TASK MATERIAL:

%%

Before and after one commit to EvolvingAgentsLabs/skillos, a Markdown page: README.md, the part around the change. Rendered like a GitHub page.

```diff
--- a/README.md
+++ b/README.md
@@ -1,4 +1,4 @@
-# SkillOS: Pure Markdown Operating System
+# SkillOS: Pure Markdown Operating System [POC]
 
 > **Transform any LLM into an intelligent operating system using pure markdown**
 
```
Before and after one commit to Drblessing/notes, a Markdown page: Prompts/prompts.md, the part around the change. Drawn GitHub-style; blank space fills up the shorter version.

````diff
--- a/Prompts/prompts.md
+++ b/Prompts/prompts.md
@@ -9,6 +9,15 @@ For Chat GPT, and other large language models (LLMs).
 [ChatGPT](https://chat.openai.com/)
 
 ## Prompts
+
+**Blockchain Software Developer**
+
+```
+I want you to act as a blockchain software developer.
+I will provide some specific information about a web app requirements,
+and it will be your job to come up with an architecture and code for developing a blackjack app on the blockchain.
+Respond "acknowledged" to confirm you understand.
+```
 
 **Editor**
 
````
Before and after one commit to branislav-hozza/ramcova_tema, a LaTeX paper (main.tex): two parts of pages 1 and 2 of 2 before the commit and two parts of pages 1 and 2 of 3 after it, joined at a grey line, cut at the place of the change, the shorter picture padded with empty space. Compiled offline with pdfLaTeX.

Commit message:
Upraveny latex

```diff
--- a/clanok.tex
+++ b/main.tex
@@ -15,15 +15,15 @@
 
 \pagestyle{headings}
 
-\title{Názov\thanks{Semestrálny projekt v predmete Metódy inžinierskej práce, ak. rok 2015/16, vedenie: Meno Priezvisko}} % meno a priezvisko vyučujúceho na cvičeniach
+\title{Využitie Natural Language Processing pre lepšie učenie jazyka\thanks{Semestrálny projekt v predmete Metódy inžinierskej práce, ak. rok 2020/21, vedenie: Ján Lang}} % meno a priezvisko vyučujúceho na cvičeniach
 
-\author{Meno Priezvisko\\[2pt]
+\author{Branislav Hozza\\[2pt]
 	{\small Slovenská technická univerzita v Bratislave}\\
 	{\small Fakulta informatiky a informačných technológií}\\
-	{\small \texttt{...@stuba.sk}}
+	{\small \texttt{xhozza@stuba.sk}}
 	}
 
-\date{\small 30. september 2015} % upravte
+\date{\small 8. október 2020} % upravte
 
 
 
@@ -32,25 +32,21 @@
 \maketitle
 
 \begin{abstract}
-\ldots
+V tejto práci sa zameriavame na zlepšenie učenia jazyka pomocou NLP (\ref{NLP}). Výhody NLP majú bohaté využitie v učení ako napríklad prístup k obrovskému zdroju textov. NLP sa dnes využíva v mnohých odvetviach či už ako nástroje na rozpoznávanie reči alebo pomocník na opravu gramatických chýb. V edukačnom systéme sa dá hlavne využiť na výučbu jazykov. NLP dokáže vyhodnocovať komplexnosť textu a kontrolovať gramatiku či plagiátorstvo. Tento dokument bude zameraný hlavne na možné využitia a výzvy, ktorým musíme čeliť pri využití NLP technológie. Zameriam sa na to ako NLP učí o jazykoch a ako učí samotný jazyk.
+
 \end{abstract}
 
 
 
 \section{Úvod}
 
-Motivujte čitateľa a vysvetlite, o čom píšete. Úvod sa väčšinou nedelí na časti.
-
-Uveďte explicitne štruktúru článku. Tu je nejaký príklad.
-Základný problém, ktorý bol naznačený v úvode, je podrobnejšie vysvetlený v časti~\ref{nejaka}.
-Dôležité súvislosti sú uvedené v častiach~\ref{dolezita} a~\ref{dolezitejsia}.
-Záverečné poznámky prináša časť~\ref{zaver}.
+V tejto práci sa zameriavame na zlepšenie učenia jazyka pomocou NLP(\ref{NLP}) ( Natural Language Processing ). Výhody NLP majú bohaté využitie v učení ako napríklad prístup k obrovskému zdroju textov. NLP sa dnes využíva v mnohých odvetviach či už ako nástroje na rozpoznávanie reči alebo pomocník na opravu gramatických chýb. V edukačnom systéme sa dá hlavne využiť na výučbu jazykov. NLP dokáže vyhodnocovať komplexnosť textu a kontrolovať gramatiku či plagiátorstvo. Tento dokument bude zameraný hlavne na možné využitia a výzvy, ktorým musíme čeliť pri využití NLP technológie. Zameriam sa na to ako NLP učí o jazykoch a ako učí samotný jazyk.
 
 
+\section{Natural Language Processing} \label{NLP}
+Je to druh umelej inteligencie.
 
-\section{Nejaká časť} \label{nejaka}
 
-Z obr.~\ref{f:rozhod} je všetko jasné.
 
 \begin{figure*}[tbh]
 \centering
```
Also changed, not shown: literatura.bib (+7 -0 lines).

%%

EXERCISE DIRECTIONS:
Every line of the material above should be repeated exactly.

EXERCISE SOLUTION:
Before and after one commit to EvolvingAgentsLabs/skillos, a Markdown page: README.md, the part around the change. Rendered like a GitHub page.

```diff
--- a/README.md
+++ b/README.md
@@ -1,4 +1,4 @@
-# SkillOS: Pure Markdown Operating System
+# SkillOS: Pure Markdown Operating System [POC]
 
 > **Transform any LLM into an intelligent operating system using pure markdown**
 
```
Before and after one commit to Drblessing/notes, a Markdown page: Prompts/prompts.md, the part around the change. Drawn GitHub-style; blank space fills up the shorter version.

````diff
--- a/Prompts/prompts.md
+++ b/Prompts/prompts.md
@@ -9,6 +9,15 @@ For Chat GPT, and other large language models (LLMs).
 [ChatGPT](https://chat.openai.com/)
 
 ## Prompts
+
+**Blockchain Software Developer**
+
+```
+I want you to act as a blockchain software developer.
+I will provide some specific information about a web app requirements,
+and it will be your job to come up with an architecture and code for developing a blackjack app on the blockchain.
+Respond "acknowledged" to confirm you understand.
+```
 
 **Editor**
 
````
Before and after one commit to branislav-hozza/ramcova_tema, a LaTeX paper (main.tex): two parts of pages 1 and 2 of 2 before the commit and two parts of pages 1 and 2 of 3 after it, joined at a grey line, cut at the place of the change, the shorter picture padded with empty space. Compiled offline with pdfLaTeX.

Commit message:
Upraveny latex

```diff
--- a/clanok.tex
+++ b/main.tex
@@ -15,15 +15,15 @@
 
 \pagestyle{headings}
 
-\title{Názov\thanks{Semestrálny projekt v predmete Metódy inžinierskej práce, ak. rok 2015/16, vedenie: Meno Priezvisko}} % meno a priezvisko vyučujúceho na cvičeniach
+\title{Využitie Natural Language Processing pre lepšie učenie jazyka\thanks{Semestrálny projekt v predmete Metódy inžinierskej práce, ak. rok 2020/21, vedenie: Ján Lang}} % meno a priezvisko vyučujúceho na cvičeniach
 
-\author{Meno Priezvisko\\[2pt]
+\author{Branislav Hozza\\[2pt]
 	{\small Slovenská technická univerzita v Bratislave}\\
 	{\small Fakulta informatiky a informačných technológií}\\
-	{\small \texttt{...@stuba.sk}}
+	{\small \texttt{xhozza@stuba.sk}}
 	}
 
-\date{\small 30. september 2015} % upravte
+\date{\small 8. október 2020} % upravte
 
 
 
@@ -32,25 +32,21 @@
 \maketitle
 
 \begin{abstract}
-\ldots
+V tejto práci sa zameriavame na zlepšenie učenia jazyka pomocou NLP (\ref{NLP}). Výhody NLP majú bohaté využitie v učení ako napríklad prístup k obrovskému zdroju textov. NLP sa dnes využíva v mnohých odvetviach či už ako nástroje na rozpoznávanie reči alebo pomocník na opravu gramatických chýb. V edukačnom systéme sa dá hlavne využiť na výučbu jazykov. NLP dokáže vyhodnocovať komplexnosť textu a kontrolovať gramatiku či plagiátorstvo. Tento dokument bude zameraný hlavne na možné využitia a výzvy, ktorým musíme čeliť pri využití NLP technológie. Zameriam sa na to ako NLP učí o jazykoch a ako učí samotný jazyk.
+
 \end{abstract}
 
 
 
 \section{Úvod}
 
-Motivujte čitateľa a vysvetlite, o čom píšete. Úvod sa väčšinou nedelí na časti.
-
-Uveďte explicitne štruktúru článku. Tu je nejaký príklad.
-Základný problém, ktorý bol naznačený v úvode, je podrobnejšie vysvetlený v časti~\ref{nejaka}.
-Dôležité súvislosti sú uvedené v častiach~\ref{dolezita} a~\ref{dolezitejsia}.
-Záverečné poznámky prináša časť~\ref{zaver}.
+V tejto práci sa zameriavame na zlepšenie učenia jazyka pomocou NLP(\ref{NLP}) ( Natural Language Processing ). Výhody NLP majú bohaté využitie v učení ako napríklad prístup k obrovskému zdroju textov. NLP sa dnes využíva v mnohých odvetviach či už ako nástroje na rozpoznávanie reči alebo pomocník na opravu gramatických chýb. V edukačnom systéme sa dá hlavne využiť na výučbu jazykov. NLP dokáže vyhodnocovať komplexnosť textu a kontrolovať gramatiku či plagiátorstvo. Tento dokument bude zameraný hlavne na možné využitia a výzvy, ktorým musíme čeliť pri využití NLP technológie. Zameriam sa na to ako NLP učí o jazykoch a ako učí samotný jazyk.
 
 
+\section{Natural Language Processing} \label{NLP}
+Je to druh umelej inteligencie.
 
-\section{Nejaká časť} \label{nejaka}
 
-Z obr.~\ref{f:rozhod} je všetko jasné.
 
 \begin{figure*}[tbh]
 \centering
```
Also changed, not shown: literatura.bib (+7 -0 lines).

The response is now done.